● **Exercise**
Where a record contains a picture, omit the picture and repeat the rest exactly.

● **Supplied data**
-------

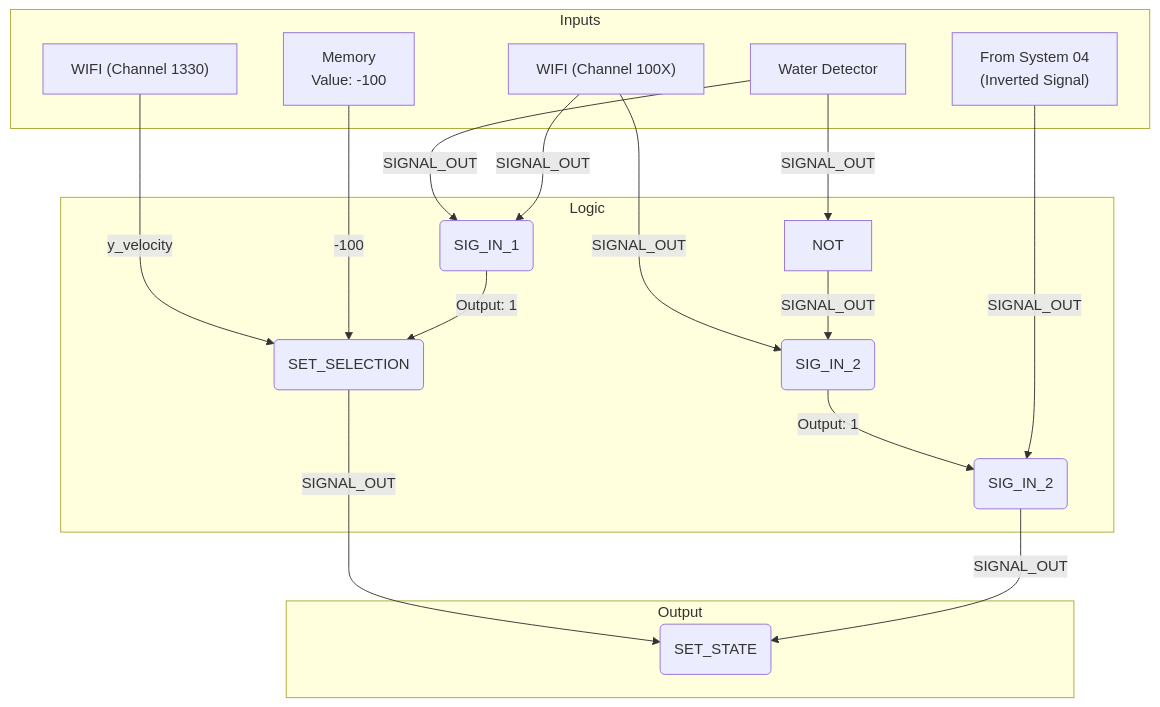
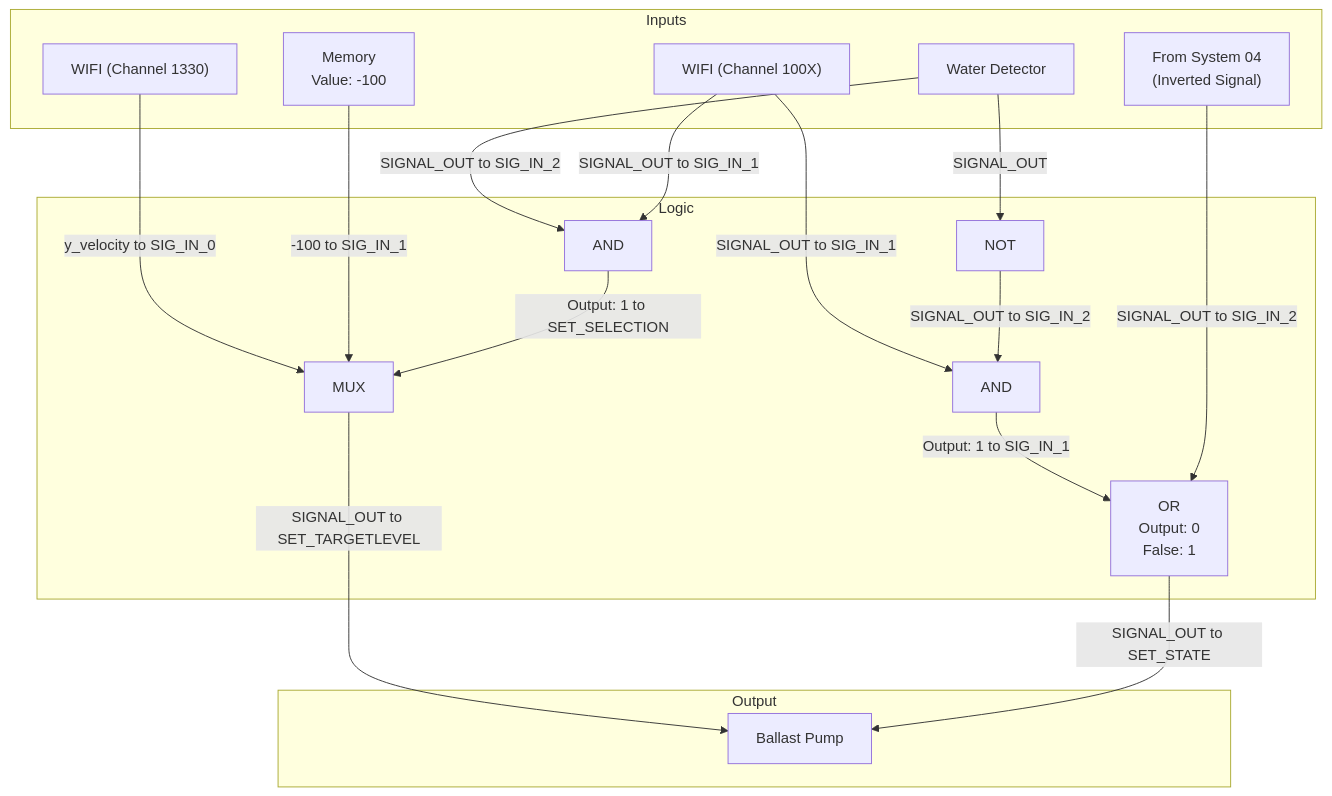
The diagram in summer_2k25_0/07-PurgeAllWater.md (Xavrax/barotrauma), drawn with Mermaid before and after one commit.

````diff
--- a/summer_2k25_0/07-PurgeAllWater.md
+++ b/summer_2k25_0/07-PurgeAllWater.md
@@ -44,42 +44,42 @@
 ```mermaid
 graph TD;
     subgraph Inputs
         WIFI_1330["WIFI (Channel 1330)"];
         WIFI_100X["WIFI (Channel 100X)"];
         WATER["Water Detector"];
         MEM["Memory<br/>Value: -100"];
         SYS04["From System 04<br/>(Inverted Signal)"];
     end
 
     subgraph Logic
         AND1["AND"];
         AND2["AND"];
         NOT1["NOT"];
         OR1["OR<br/>Output: 0<br/>False: 1"];
         MUX1["MUX"];
     end
 
     subgraph Output
         PUMP["Ballast Pump"];
     end
 
-    WIFI_1330 -- "y_velocity" --> MUX1(SIG_IN_0);
-    MEM -- "-100" --> MUX1(SIG_IN_1);
+    WIFI_1330 -- "y_velocity to SIG_IN_0" --> MUX1;
+    MEM -- "-100 to SIG_IN_1" --> MUX1;
 
-    WATER -- "SIGNAL_OUT" --> AND1(SIG_IN_2);
+    WATER -- "SIGNAL_OUT to SIG_IN_2" --> AND1;
     WATER -- "SIGNAL_OUT" --> NOT1;
     
-    WIFI_100X -- "SIGNAL_OUT" --> AND1(SIG_IN_1);
-    WIFI_100X -- "SIGNAL_OUT" --> AND2(SIG_IN_1);
+    WIFI_100X -- "SIGNAL_OUT to SIG_IN_1" --> AND1;
+    WIFI_100X -- "SIGNAL_OUT to SIG_IN_1" --> AND2;
     
-    AND1 -- "Output: 1" --> MUX1(SET_SELECTION);
+    AND1 -- "Output: 1 to SET_SELECTION" --> MUX1;
     
-    NOT1 -- "SIGNAL_OUT" --> AND2(SIG_IN_2);
+    NOT1 -- "SIGNAL_OUT to SIG_IN_2" --> AND2;
     
-    AND2 -- "Output: 1" --> OR1(SIG_IN_1);
-    SYS04 -- "SIGNAL_OUT" --> OR1(SIG_IN_2);
+    AND2 -- "Output: 1 to SIG_IN_1" --> OR1;
+    SYS04 -- "SIGNAL_OUT to SIG_IN_2" --> OR1;
     
-    MUX1 -- "SIGNAL_OUT" --> PUMP(SET_TARGETLEVEL);
-    OR1 -- "SIGNAL_OUT" --> PUMP(SET_STATE);
+    MUX1 -- "SIGNAL_OUT to SET_TARGETLEVEL" --> PUMP;
+    OR1 -- "SIGNAL_OUT to SET_STATE" --> PUMP;
 
 ```
````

-------

● **Answer for the task**
The diagram in summer_2k25_0/07-PurgeAllWater.md (Xavrax/barotrauma), drawn with Mermaid before and after one commit.

````diff
--- a/summer_2k25_0/07-PurgeAllWater.md
+++ b/summer_2k25_0/07-PurgeAllWater.md
@@ -44,42 +44,42 @@
 ```mermaid
 graph TD;
     subgraph Inputs
         WIFI_1330["WIFI (Channel 1330)"];
         WIFI_100X["WIFI (Channel 100X)"];
         WATER["Water Detector"];
         MEM["Memory<br/>Value: -100"];
         SYS04["From System 04<br/>(Inverted Signal)"];
     end
 
     subgraph Logic
         AND1["AND"];
         AND2["AND"];
         NOT1["NOT"];
         OR1["OR<br/>Output: 0<br/>False: 1"];
         MUX1["MUX"];
     end
 
     subgraph Output
         PUMP["Ballast Pump"];
     end
 
-    WIFI_1330 -- "y_velocity" --> MUX1(SIG_IN_0);
-    MEM -- "-100" --> MUX1(SIG_IN_1);
+    WIFI_1330 -- "y_velocity to SIG_IN_0" --> MUX1;
+    MEM -- "-100 to SIG_IN_1" --> MUX1;
 
-    WATER -- "SIGNAL_OUT" --> AND1(SIG_IN_2);
+    WATER -- "SIGNAL_OUT to SIG_IN_2" --> AND1;
     WATER -- "SIGNAL_OUT" --> NOT1;
     
-    WIFI_100X -- "SIGNAL_OUT" --> AND1(SIG_IN_1);
-    WIFI_100X -- "SIGNAL_OUT" --> AND2(SIG_IN_1);
+    WIFI_100X -- "SIGNAL_OUT to SIG_IN_1" --> AND1;
+    WIFI_100X -- "SIGNAL_OUT to SIG_IN_1" --> AND2;
     
-    AND1 -- "Output: 1" --> MUX1(SET_SELECTION);
+    AND1 -- "Output: 1 to SET_SELECTION" --> MUX1;
     
-    NOT1 -- "SIGNAL_OUT" --> AND2(SIG_IN_2);
+    NOT1 -- "SIGNAL_OUT to SIG_IN_2" --> AND2;
     
-    AND2 -- "Output: 1" --> OR1(SIG_IN_1);
-    SYS04 -- "SIGNAL_OUT" --> OR1(SIG_IN_2);
+    AND2 -- "Output: 1 to SIG_IN_1" --> OR1;
+    SYS04 -- "SIGNAL_OUT to SIG_IN_2" --> OR1;
     
-    MUX1 -- "SIGNAL_OUT" --> PUMP(SET_TARGETLEVEL);
-    OR1 -- "SIGNAL_OUT" --> PUMP(SET_STATE);
+    MUX1 -- "SIGNAL_OUT to SET_TARGETLEVEL" --> PUMP;
+    OR1 -- "SIGNAL_OUT to SET_STATE" --> PUMP;
 
 ```
````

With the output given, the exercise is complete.